Must we amend mining laws?

Prime Minister James Marape said in a recent parliament sitting that PNG laws have been personalised to attract investors.

“My reference towards investors meeting us at where our law is, refers to projects coming up for review. In my view, and I stand to be corrected, our laws are tailored to attract investors, and (PNG) is not green field in areas of mining and oil and gas. We produce world class mining projects,” said Marape.

The Prime Minister’s response followed a series of questions raised by Member for Rabaul Dr Allan Marat, with regards to the number of PNG owned companies who specialise in the determining process of minable non-renewable resources.

Dr Marat said: “How many one hundred percent citizen owned companies are there operating in PNG (that) specialise in the determining process of whether there is minable non-renewable resources and sufficient reserves of such non-renewable resources there are underneath the ground surface, or six feet.

“In the view of your answer, must we amend the appropriate laws? How many one hundred percent citizen owned companies are there in PNG, specialized in the initial physical profiling or putting together and putting up the bits and pieces of physical infrastructure frameworks of a mine before extraction of non-renewable begin?”

He also asked: “In terms of reviewing the laws governing the extraction of non-renewable, are we not a sovereign nation to amend our own extractive laws for greater benefit of the struggling majority?”

The Prime Minister admitted that the government statistics did not have the clearest of data to how many 100 percent PNG owned companies were participating in these highly specialized technical areas.

“But we can’t give excuse for not having capacity,” he said.

“We have enough mines in our country since Bougainville Copper, then Porgera, Ok Tedi, Lihir, Ramu and so forth. We will bring back to parliament the information on PNG companies in this sector, and also on PNG companies involved in data and profiling of assets.”

Marape stressed that PNG’s economy must be healthy and friendly for both its people and investors.

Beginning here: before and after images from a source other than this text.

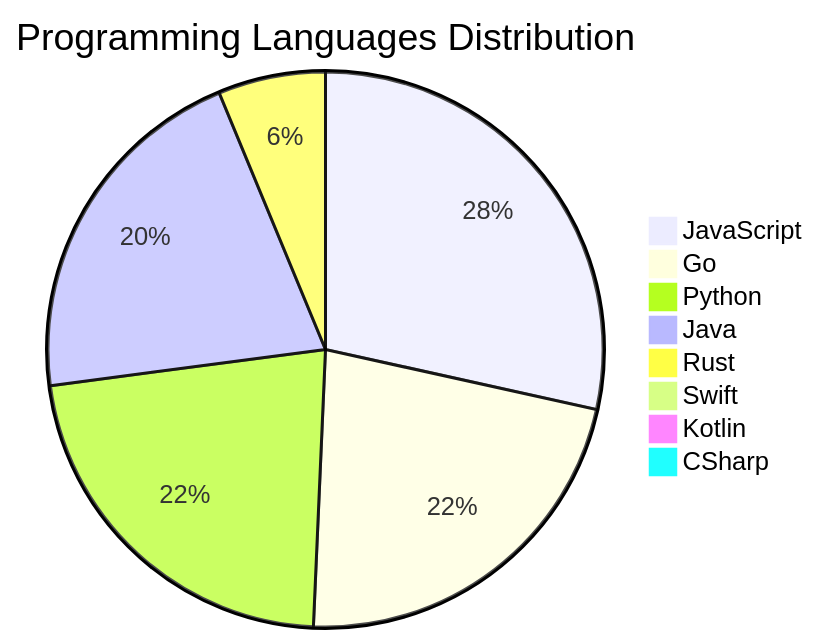
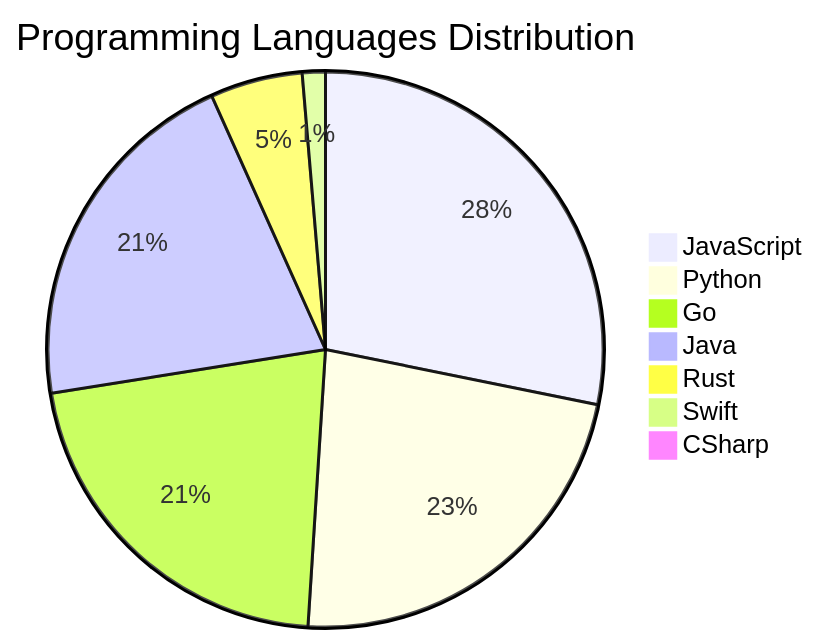
The diagram in README.md (Derrick-MUGISHA/github-activity-bot), drawn with Mermaid before and after one commit. The commit also changed other lines of this file and 4 other files, not shown here.

````diff
--- a/README.md
+++ b/README.md
@@ -208,11 +207,10 @@
 ```mermaid
 pie title Programming Languages Distribution
-    "JavaScript" : 41
+    "JavaScript" : 42
+    "Python" : 34
     "Go" : 32
-    "Python" : 32
-    "Java" : 30
-    "Rust" : 9
-    "Swift" : 1
-    "Kotlin" : 1
+    "Java" : 31
+    "Rust" : 8
+    "Swift" : 2
     "CSharp" : 1
 ```
````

“If PNG was to amend its extractive industry laws, they must be tailored in a way that it does not defer from the intentions of its Constitutions, nor chase away investors.”

Salome Vincent